(Exercise): Among the entries that follow, find every line with the word "under" and list it.

The records Start Marker

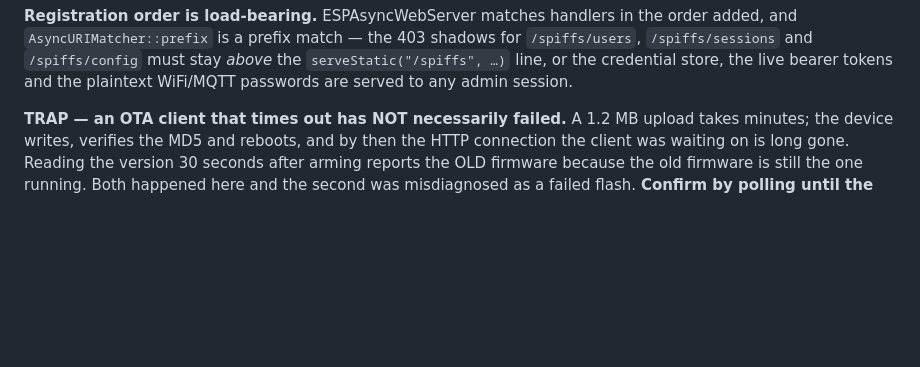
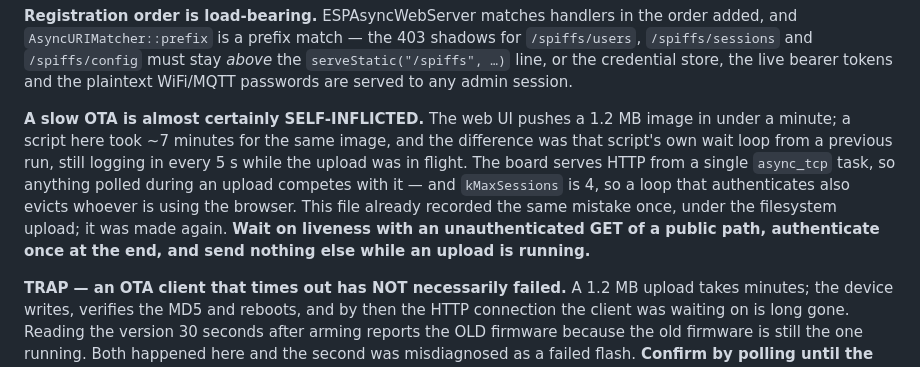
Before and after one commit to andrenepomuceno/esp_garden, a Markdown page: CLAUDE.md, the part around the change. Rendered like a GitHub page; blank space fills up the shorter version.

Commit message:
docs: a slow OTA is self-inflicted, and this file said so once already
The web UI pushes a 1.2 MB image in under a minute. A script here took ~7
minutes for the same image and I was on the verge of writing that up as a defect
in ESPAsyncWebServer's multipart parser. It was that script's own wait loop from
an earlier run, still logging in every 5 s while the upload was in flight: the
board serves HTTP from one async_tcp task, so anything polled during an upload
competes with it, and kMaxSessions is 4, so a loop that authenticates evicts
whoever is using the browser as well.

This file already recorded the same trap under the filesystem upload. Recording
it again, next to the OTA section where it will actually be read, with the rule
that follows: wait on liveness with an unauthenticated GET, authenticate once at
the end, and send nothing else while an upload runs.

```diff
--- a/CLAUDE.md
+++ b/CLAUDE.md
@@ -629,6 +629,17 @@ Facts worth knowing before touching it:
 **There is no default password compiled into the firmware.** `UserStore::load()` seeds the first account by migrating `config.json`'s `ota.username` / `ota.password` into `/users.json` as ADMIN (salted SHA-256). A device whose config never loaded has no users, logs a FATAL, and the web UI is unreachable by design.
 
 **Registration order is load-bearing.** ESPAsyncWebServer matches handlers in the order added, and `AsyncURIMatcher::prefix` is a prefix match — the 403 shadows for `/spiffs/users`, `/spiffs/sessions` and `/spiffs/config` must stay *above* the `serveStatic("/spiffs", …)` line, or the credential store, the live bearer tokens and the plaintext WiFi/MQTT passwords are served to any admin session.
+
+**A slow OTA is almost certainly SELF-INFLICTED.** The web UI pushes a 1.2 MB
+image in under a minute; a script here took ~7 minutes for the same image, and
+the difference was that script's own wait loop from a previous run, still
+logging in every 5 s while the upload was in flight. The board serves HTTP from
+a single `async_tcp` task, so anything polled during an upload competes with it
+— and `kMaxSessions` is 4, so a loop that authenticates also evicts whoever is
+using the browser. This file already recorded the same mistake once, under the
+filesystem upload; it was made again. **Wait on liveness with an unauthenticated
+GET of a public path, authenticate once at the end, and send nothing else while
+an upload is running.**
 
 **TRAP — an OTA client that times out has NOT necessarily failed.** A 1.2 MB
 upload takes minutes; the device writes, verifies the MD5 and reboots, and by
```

The records End Marker
The records Start Marker

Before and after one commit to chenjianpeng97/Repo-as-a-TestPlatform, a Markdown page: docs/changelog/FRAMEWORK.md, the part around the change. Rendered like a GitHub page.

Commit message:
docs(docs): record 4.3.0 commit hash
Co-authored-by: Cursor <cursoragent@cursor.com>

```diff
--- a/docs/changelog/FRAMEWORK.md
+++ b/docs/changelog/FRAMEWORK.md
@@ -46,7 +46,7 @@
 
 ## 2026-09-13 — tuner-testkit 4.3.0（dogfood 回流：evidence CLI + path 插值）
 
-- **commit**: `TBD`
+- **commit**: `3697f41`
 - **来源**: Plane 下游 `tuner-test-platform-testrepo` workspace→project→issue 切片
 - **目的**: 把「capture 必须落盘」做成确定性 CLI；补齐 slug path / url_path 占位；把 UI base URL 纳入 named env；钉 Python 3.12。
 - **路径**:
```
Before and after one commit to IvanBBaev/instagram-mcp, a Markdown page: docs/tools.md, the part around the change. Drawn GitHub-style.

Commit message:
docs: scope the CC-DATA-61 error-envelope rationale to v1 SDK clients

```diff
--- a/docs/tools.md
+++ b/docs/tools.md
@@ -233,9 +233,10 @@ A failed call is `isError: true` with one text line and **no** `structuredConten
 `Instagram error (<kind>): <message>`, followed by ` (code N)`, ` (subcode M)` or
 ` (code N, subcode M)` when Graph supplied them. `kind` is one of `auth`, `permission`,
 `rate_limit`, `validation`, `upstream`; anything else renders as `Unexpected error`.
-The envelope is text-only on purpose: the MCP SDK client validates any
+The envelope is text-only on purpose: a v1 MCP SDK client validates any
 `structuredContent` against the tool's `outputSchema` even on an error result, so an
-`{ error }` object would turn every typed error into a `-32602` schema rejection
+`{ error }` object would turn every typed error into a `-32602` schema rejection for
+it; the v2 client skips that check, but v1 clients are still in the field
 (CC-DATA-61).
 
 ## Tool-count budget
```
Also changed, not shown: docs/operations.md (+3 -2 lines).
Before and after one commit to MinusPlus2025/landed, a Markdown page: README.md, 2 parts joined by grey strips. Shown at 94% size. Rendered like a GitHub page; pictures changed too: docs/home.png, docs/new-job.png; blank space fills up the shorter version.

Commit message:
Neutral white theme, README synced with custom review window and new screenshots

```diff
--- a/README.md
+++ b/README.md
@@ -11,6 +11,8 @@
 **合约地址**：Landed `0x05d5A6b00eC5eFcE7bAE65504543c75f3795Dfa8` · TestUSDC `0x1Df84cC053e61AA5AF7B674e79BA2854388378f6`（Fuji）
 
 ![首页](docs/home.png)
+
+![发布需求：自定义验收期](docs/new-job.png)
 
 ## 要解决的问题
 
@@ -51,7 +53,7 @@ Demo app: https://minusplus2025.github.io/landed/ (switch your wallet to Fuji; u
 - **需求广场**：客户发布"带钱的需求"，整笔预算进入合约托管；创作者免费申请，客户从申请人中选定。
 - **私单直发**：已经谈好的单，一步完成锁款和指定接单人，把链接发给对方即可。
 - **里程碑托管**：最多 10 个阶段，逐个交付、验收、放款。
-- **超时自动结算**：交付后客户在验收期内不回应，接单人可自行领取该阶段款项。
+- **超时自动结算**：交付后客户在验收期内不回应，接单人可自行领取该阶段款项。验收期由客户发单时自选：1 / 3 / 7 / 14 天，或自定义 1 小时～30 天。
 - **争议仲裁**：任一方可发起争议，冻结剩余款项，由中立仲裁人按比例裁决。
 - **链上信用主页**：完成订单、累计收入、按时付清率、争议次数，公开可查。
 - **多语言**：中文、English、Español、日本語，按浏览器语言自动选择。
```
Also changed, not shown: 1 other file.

The records End Marker
The records Start Marker

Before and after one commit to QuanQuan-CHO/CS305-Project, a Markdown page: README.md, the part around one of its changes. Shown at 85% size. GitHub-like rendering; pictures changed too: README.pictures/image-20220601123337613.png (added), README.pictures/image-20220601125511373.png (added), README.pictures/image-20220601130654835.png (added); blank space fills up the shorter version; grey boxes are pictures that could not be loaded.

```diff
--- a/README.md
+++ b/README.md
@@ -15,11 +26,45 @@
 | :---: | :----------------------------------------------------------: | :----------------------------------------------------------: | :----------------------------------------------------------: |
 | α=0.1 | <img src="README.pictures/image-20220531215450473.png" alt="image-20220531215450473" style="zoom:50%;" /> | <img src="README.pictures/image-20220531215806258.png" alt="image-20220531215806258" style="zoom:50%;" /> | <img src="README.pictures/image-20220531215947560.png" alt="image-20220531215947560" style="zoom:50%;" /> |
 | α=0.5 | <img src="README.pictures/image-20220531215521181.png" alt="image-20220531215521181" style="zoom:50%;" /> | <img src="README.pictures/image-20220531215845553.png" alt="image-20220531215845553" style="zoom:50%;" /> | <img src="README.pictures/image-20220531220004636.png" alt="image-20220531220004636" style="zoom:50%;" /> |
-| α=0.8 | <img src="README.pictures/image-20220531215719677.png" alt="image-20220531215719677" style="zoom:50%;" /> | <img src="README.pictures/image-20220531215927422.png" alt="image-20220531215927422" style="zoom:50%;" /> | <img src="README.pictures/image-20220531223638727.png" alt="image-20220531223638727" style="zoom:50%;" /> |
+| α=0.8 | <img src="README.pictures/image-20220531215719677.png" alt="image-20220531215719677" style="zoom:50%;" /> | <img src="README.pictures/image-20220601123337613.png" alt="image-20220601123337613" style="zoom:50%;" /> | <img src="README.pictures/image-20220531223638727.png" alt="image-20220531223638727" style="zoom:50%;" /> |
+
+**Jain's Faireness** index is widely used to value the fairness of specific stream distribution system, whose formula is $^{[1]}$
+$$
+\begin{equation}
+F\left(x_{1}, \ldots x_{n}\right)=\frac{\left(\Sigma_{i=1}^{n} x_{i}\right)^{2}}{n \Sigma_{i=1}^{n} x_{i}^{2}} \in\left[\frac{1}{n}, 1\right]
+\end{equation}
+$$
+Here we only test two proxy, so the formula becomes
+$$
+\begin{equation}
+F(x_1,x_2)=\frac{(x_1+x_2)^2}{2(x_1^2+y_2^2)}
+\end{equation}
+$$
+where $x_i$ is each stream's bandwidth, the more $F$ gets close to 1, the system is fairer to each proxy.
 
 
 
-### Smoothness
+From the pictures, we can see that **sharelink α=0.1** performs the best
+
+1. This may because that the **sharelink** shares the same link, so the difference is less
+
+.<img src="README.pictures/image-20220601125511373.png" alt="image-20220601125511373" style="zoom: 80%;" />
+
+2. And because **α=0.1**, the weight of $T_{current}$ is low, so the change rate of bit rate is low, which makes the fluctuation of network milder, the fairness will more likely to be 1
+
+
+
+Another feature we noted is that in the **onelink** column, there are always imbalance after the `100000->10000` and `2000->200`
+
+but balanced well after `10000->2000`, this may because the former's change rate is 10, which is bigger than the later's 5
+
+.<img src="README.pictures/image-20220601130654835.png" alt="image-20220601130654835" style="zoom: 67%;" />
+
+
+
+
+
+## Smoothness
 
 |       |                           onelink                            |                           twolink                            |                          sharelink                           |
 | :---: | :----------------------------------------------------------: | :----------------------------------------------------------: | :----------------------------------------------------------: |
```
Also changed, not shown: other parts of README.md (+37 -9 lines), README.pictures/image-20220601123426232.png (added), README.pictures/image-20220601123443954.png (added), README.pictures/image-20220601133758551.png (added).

The records End Marker

(Worked solution):
The web UI pushes a 1.2 MB image in under a minute. A script here took ~7
This file already recorded the same trap under the filesystem upload. Recording
+image in under a minute; a script here took ~7 minutes for the same image, and
+using the browser. This file already recorded the same mistake once, under the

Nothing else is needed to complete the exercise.